you cannot show me a graph of an mp3 at 128 that looks better than the graph of one at 320. it defeats the entire purpose of encoding into 320 in the first place. the graph would show you the frequencies that were included in each frame of the sample - and obviously, the 320 encoding can handle more frequencies, as it has more space per frame.

didnt you just argue 2 posts ago “dont think about going lower than 224 kbps […] because you won’t get good quality” ?

and of course, the graph doesnt tell the “amount” of frequencies present, rather, it shows the range of frequencies present. its not like the graph says “well, i have 30 of 100 hz, and 55 of 120 hz”. what sense does that make?

sorry to be so doubting, but i just have a problem agreeing with most everything you posted. sorry again.

Well, I’m sorry, too. I haven’t made my point clear enough. Here is what I mean, I hope this version will be clearer.

You cannot judge the quality of a wave, which has been psychoacoustically compressed, by just looking at the graphs. The graphs alone tell something about the file, but you cannot say, that some setting, which leaves more high frequencies in your file, is better, than the other, which leaves less of them. Here is the example :

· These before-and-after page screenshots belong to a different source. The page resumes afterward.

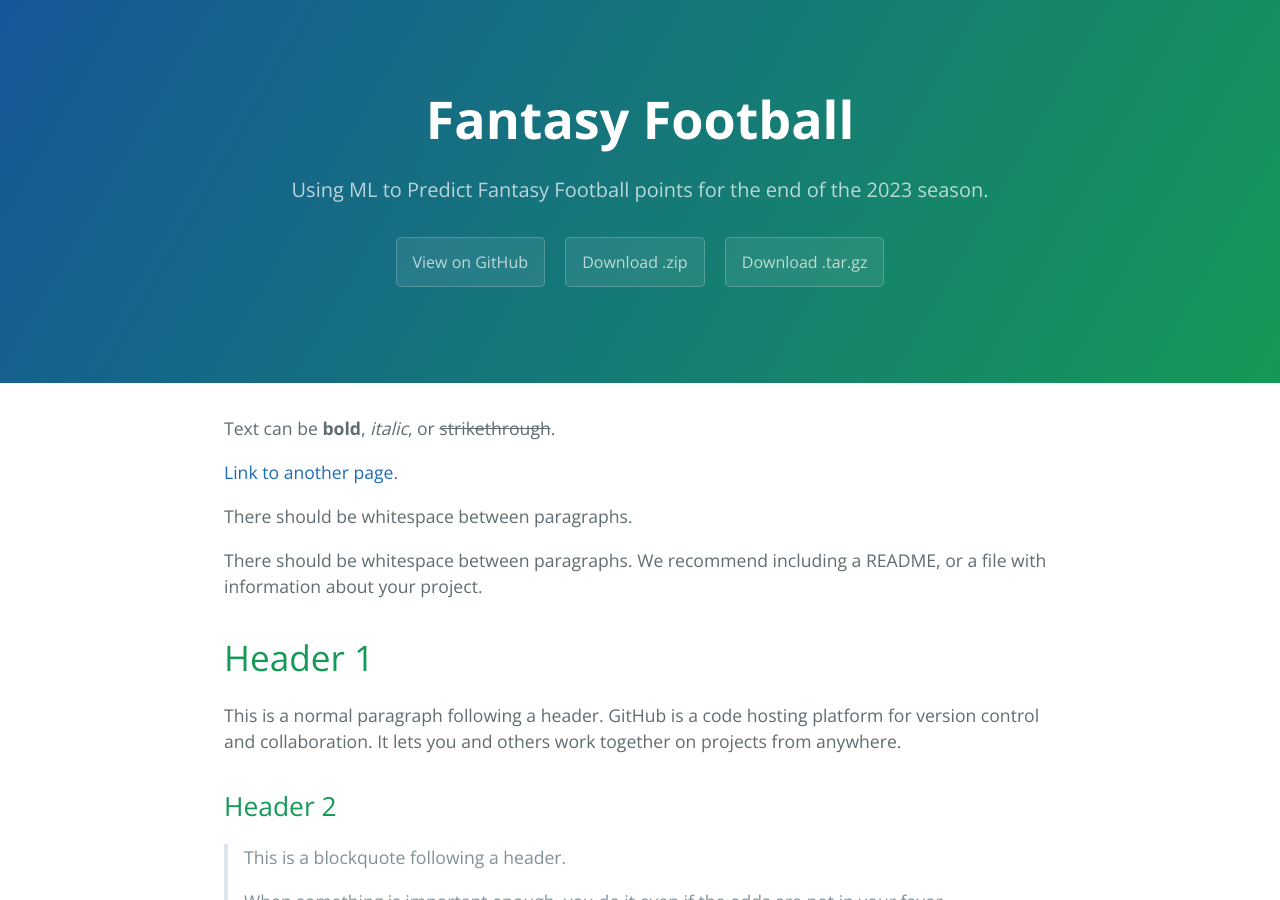
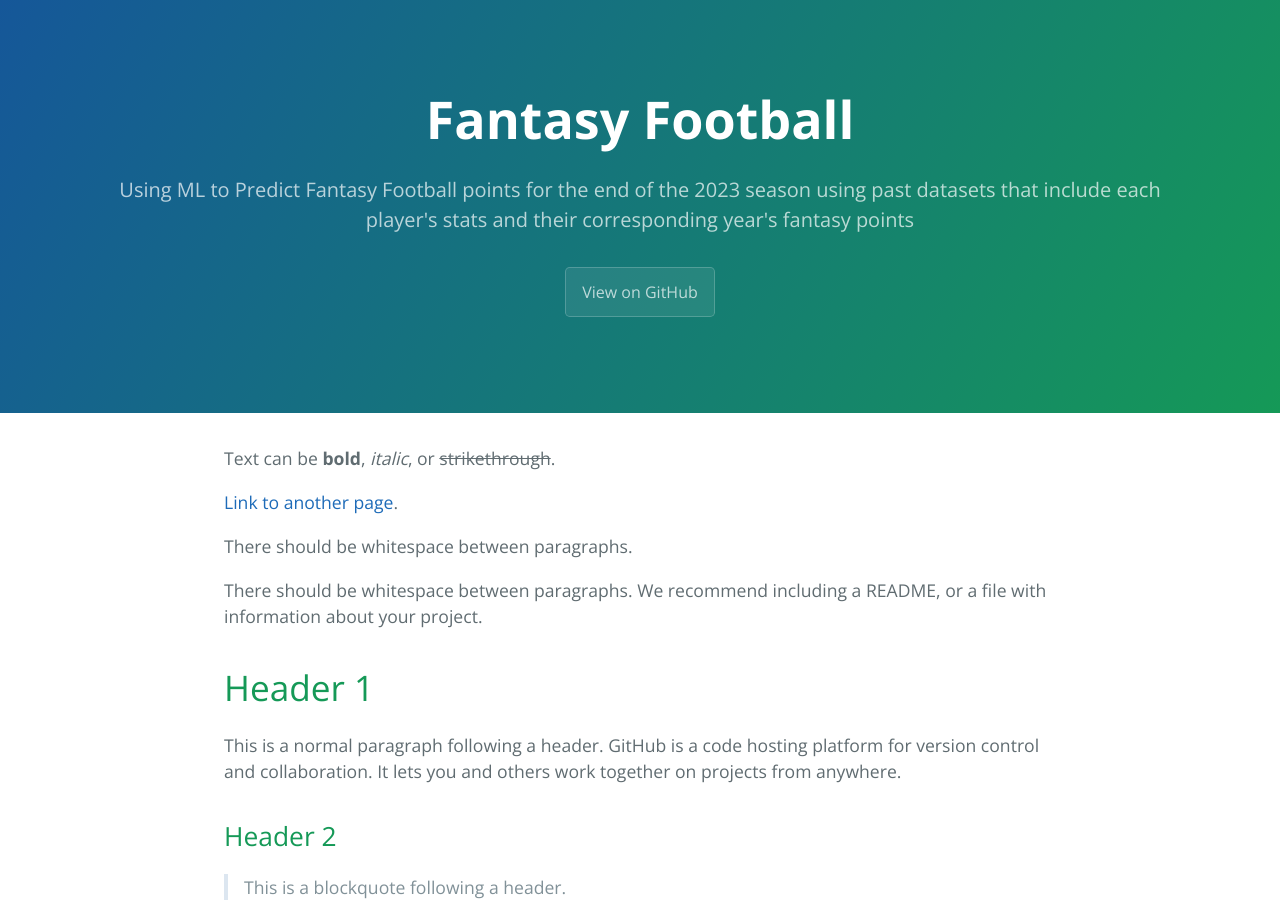
Before and after one commit to CS4641-Group-96/fantasy-football, a Jekyll site: the page built from index.md, in a window 1280 px wide and 900 px high. Built offline with Jekyll 4.4.1, drawn with Linux system fonts in a browser that asks for light colours.

Commit message:
Update _config.yml

```diff
--- a/_config.yml
+++ b/_config.yml
@@ -1,5 +1,5 @@
 title: Fantasy Football
-description: Using ML to Predict Fantasy Football points for the end of the 2023 season.
-show_downloads: true
+description: Using ML to Predict Fantasy Football points for the end of the 2023 season using past datasets that include each player's stats and their corresponding year's fantasy points
+show_downloads: false
 google_analytics:
 theme: jekyll-theme-cayman
```
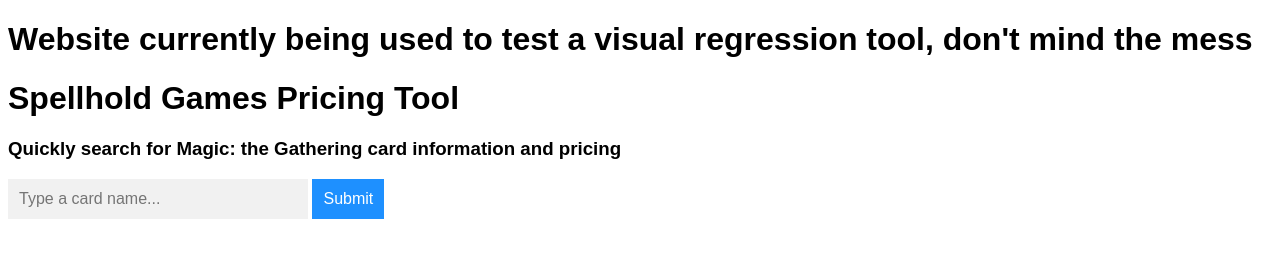
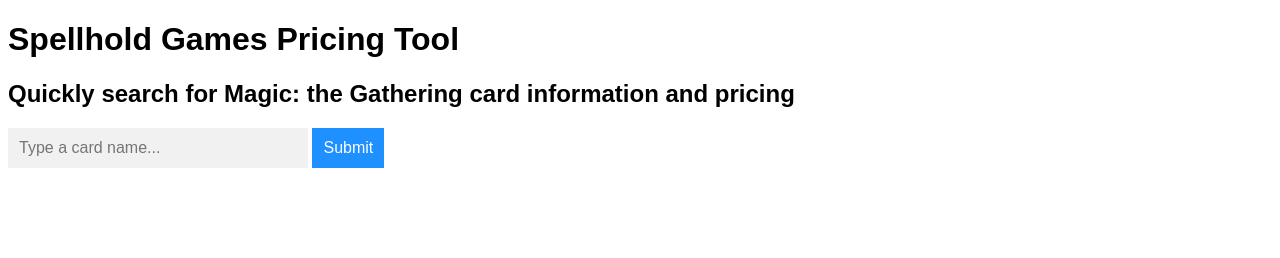
Before and after one commit to maxwellcsutton/spellhold, a plain HTML site: page index.html in a window 1280 px wide. Drawn offline with Linux system fonts and the light colour scheme; no server answers.

Commit message:
fixing everything

```diff
--- a/index.html
+++ b/index.html
@@ -4,13 +4,13 @@
   <link rel="stylesheet" href="./css/styles.css">
 </head>
 
-<h1>Website currently being used to test a visual regression tool, don't mind the mess</h1>
+
 <h1>Spellhold Games Pricing Tool</h1>
-<h3>Quickly search for Magic: the Gathering card information and pricing</h3>
+<h2>Quickly search for Magic: the Gathering card information and pricing</h2>
 <form id="autocomplete-form" autocomplete="off" action="./html/resultsPage.html">
   <div class="autocomplete" style="width:300px;">
+    <div id="search-bar-error" class="error-message" style="color:red;display:none">Please enter a complete card name.</div>
     <input id="search-bar" type="text" name="card-name-search-bar" placeholder="Type a card name...">
-    <div id="search-bar-error" class="error-message" style="color:red;display:none">Please enter a complete card name.</div>
   </div>
   <input id="autocomplete-submit" type="submit">
 </form>
```
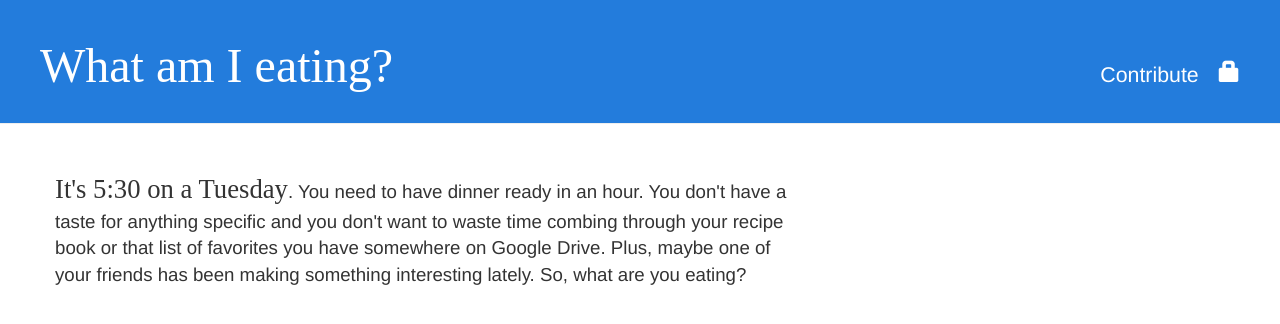
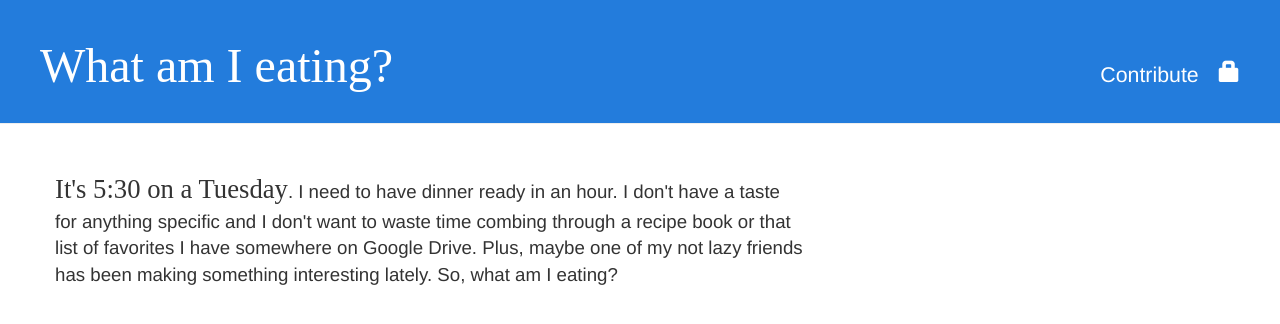
Before and after one commit to dpawlows/eating, a Django app: page / in a window 1280 px wide. Shown: the top 324 px of the page. Run offline with Django 3.2, Linux system fonts and the light colour scheme; data that the repository does not hold is empty; some libraries are stand-ins or nearby versions; some web fonts are replaced.

Commit message:
changed some text

```diff
--- a/blog/templates/blog/post_list.html
+++ b/blog/templates/blog/post_list.html
@@ -1,11 +1,11 @@
 {% extends 'blog/base.html' %}
 {% block content %}
 <div class="main-header">
-  <p><span class='script'> It's 5:30 on a Tuesday</span>.  You need to have dinner ready in an hour.
-    You don't have a taste for anything specific and you don't want to waste
-    time combing through your recipe book or that list of favorites you have somewhere
-    on Google Drive.  Plus, maybe one of your friends has been
-    making something interesting lately.  So, what are you eating?</p>
+  <p><span class='script'> It's 5:30 on a Tuesday</span>.  I need to have dinner ready in an hour.
+    I don't have a taste for anything specific and I don't want to waste
+    time combing through a recipe book or that list of favorites I have somewhere
+    on Google Drive.  Plus, maybe one of my not lazy friends has been
+    making something interesting lately.  So, what am I eating?</p>
 </div>
   {% for post in posts %}
     <div class="post">
```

–alt-preset cbr 256 supplies frequencies up to about 20.5 kHz. But, I could use --alt-preset cbr 320 --lowpass 18.5 and it would actually give worse looking graph, but better sounding file. Hearing 20.5 kHz tone alone is possible, but hearing such frequencies inside the actual music, where they are being masked by lower, much more audible frequencies, is almost impossible. So, the space inside 256 kbps file would be just wasted in most cases. So, you would have better looking graph and worse sounding file.
Take Musepack as an example. It doesn’t use lowpass at all, but if you look at the graph, you will see much less of high frequencies than in 320 kbps MP3. Yet, Musepack sounds much better.
Graphs usuall tell nothing about the quality itself. They just show you, which frequencies are present, but sound quality is a totally different story. So, if you see high frequencies inside 192 kbps file, it doesn’t mean it sounds good.

MP3 format lacks the scalefactor for the last scalefactor band, which holds frequencies above 16 kHz. Because of that, high frequencies are being encoded to much bigger size, than lower frequencies. In metal music, for example, there are a lot of audible high frequencies, so the encoder shouldn’t leave them out. But keeping them is a tradeoff between them and lower, more audible frequencies. But, if those highs are audible, they should be stored in the file. With 192 kbps you just doesn’t have enough space not to compromise quality of those lower frequencies, when storing these highs. It’s a limitation of the format itself - poor design. The whole point of using 224 kbps is just the maintaining of resonable sound quality, when there’s no space left in 192 kbps frames.
Like I said, a lot of sounds require more than 192 kbps. In fact, a lot require 256 and above. Yes, because of the issue with missing scalefactor, too, but not only because of that.

If you want to test it, compress something with lame --alt-preset cbr 192, then with --alt-preset cbr 256, decode both files to waves and use PCABX to make a blind test. Compare this way 192 kbps with original, then 256 kbps with original. If you use some metal music, you will hear, that with MP3, 192 kbps is not enough. :eek:

I hope it’s clearer now. Sorry about so fuzzy post.

Well, tried EAC w/ Lame 3.92 last night. I entered the parameters, expecting CBR 224bit files, but got a whole buncha VBR files. They were secured (whatever that means), but they don’t sound as nice as rips I did w/ audio catalyst @ 192bit. Don’t think this EAC w/ Lame 3.92 thing is for me.

Instead of entering parameters within EAC why don’t you rip to WAVs and then use the command line on the ripped wavs? This shoudl definitely work!